* **Assignment**
Keep only those lines of the records that include the string "const".

== Supplied data

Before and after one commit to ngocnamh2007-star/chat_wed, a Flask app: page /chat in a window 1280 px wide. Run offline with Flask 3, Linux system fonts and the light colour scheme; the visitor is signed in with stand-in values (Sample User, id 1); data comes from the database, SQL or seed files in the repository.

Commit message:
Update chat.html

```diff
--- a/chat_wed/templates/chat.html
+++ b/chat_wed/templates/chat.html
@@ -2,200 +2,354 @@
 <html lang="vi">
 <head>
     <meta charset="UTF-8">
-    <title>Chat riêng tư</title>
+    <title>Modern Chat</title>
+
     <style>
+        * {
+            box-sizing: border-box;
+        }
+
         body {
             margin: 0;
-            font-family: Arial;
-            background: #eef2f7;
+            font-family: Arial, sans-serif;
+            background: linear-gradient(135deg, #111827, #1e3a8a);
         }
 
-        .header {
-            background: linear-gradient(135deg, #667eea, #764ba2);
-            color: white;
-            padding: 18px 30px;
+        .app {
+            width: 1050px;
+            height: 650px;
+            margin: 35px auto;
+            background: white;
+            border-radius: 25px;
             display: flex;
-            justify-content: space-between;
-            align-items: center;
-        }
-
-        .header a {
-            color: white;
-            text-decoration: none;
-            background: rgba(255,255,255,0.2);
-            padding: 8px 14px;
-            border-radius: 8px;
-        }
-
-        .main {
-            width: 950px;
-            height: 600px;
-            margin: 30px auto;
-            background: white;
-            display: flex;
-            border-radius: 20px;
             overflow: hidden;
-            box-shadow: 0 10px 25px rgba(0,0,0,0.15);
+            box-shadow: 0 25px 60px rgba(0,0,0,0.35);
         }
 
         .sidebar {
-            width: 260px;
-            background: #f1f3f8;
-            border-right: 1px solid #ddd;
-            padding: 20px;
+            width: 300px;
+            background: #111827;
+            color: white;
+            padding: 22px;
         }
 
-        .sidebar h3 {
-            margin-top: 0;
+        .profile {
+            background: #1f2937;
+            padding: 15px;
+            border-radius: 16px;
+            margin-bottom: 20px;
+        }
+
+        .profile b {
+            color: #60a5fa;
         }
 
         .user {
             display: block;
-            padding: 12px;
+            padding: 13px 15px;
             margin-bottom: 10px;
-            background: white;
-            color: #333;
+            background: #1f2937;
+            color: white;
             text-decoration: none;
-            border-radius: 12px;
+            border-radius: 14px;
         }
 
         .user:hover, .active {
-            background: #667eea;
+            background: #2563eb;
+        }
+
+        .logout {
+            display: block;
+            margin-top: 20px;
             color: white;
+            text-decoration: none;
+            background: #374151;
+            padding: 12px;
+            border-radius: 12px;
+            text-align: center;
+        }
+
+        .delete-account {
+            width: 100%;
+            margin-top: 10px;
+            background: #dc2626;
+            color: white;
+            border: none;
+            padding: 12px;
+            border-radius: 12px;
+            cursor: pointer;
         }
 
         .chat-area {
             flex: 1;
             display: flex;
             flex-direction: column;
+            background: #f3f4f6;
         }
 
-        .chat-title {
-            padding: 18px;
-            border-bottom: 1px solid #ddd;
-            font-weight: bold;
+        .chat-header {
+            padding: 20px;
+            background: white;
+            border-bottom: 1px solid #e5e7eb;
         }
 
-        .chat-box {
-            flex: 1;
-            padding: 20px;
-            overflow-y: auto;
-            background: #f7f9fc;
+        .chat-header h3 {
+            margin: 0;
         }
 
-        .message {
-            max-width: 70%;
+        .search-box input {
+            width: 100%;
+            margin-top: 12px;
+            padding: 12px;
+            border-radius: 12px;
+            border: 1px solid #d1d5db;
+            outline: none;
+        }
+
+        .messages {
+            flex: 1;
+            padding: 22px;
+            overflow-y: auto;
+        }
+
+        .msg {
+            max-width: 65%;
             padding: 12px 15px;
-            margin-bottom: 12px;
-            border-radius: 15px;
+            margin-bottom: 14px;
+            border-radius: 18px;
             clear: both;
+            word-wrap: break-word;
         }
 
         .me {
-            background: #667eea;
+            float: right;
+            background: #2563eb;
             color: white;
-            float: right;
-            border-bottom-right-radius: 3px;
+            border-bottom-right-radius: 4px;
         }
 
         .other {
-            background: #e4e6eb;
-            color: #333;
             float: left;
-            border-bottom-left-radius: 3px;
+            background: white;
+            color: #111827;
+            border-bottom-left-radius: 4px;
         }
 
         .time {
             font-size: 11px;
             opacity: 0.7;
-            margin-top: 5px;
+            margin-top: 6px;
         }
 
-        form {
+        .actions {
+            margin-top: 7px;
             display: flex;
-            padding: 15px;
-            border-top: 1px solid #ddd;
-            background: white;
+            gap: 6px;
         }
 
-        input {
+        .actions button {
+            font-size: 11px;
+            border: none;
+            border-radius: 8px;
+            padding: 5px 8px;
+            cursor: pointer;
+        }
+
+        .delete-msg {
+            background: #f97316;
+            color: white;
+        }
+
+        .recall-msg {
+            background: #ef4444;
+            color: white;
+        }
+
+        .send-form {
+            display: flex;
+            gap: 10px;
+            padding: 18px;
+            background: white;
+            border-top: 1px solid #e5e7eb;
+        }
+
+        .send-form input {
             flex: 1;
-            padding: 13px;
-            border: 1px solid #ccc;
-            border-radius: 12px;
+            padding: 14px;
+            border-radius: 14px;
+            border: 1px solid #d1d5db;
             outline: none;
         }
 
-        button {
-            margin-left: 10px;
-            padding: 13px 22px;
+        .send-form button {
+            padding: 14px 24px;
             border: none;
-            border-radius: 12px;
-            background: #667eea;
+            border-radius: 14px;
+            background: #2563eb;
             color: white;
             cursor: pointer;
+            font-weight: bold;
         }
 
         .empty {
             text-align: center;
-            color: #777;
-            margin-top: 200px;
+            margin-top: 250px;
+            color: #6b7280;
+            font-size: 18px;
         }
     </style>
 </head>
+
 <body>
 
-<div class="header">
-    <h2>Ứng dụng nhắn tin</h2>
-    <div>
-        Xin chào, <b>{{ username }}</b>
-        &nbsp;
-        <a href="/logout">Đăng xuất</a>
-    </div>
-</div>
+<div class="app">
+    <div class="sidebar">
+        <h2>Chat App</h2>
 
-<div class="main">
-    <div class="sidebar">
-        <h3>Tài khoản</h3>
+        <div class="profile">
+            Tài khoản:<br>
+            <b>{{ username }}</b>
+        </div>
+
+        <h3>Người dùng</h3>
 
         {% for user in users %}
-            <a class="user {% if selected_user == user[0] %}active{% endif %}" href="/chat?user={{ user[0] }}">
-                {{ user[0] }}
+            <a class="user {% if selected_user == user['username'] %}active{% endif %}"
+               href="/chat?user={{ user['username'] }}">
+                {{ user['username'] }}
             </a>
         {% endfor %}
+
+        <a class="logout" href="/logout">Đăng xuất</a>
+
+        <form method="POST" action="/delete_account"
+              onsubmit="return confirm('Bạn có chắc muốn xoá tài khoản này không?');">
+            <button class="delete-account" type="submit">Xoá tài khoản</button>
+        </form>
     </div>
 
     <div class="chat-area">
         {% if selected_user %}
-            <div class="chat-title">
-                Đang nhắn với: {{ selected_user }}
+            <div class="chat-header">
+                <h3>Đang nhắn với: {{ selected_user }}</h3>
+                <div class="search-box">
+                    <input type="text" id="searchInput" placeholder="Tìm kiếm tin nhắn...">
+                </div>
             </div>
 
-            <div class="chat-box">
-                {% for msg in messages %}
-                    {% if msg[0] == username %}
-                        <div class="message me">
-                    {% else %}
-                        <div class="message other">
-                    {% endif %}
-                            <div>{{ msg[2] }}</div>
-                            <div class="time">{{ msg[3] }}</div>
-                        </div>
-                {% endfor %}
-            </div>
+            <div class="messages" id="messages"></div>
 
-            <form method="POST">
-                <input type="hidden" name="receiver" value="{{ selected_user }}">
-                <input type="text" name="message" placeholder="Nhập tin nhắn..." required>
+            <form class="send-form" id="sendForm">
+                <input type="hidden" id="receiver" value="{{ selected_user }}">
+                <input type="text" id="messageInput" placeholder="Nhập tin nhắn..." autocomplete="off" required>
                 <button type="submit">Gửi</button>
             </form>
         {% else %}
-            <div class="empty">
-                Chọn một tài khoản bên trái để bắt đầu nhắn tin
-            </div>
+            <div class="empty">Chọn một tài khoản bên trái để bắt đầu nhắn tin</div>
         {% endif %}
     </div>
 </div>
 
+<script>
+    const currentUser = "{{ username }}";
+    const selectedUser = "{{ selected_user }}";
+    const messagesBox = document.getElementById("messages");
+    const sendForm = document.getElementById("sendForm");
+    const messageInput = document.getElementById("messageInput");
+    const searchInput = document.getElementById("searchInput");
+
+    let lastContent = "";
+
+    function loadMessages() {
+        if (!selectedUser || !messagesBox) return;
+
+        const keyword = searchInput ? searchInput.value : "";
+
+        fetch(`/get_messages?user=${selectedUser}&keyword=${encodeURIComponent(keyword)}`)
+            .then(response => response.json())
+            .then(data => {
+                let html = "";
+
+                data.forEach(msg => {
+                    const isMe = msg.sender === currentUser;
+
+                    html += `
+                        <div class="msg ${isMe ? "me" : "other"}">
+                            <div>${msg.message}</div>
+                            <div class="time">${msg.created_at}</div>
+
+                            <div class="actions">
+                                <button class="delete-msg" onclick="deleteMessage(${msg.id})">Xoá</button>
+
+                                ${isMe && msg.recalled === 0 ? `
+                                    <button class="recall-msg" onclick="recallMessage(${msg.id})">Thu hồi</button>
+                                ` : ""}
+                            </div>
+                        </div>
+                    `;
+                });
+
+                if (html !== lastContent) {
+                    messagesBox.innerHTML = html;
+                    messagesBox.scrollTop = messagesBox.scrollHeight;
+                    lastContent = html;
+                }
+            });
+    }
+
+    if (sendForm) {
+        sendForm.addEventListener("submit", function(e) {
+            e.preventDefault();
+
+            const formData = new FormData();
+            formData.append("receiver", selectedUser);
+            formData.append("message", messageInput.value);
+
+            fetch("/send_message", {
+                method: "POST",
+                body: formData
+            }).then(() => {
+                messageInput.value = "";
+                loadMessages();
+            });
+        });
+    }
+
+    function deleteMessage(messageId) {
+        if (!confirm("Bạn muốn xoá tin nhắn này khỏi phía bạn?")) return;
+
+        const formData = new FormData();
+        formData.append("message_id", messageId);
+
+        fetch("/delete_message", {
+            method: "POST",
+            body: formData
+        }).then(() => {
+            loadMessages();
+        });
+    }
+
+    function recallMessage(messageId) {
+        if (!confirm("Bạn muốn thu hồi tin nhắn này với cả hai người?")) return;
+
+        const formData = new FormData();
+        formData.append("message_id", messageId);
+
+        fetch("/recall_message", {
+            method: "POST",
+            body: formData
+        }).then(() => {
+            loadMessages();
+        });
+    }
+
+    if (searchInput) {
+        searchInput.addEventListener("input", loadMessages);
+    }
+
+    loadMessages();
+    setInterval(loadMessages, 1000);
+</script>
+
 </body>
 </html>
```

====

* **Exercise output**
+    const currentUser = "{{ username }}";
+    const selectedUser = "{{ selected_user }}";
+    const messagesBox = document.getElementById("messages");
+    const sendForm = document.getElementById("sendForm");
+    const messageInput = document.getElementById("messageInput");
+    const searchInput = document.getElementById("searchInput");
+        const keyword = searchInput ? searchInput.value : "";
+                    const isMe = msg.sender === currentUser;
+            const formData = new FormData();
+        const formData = new FormData();
+        const formData = new FormData();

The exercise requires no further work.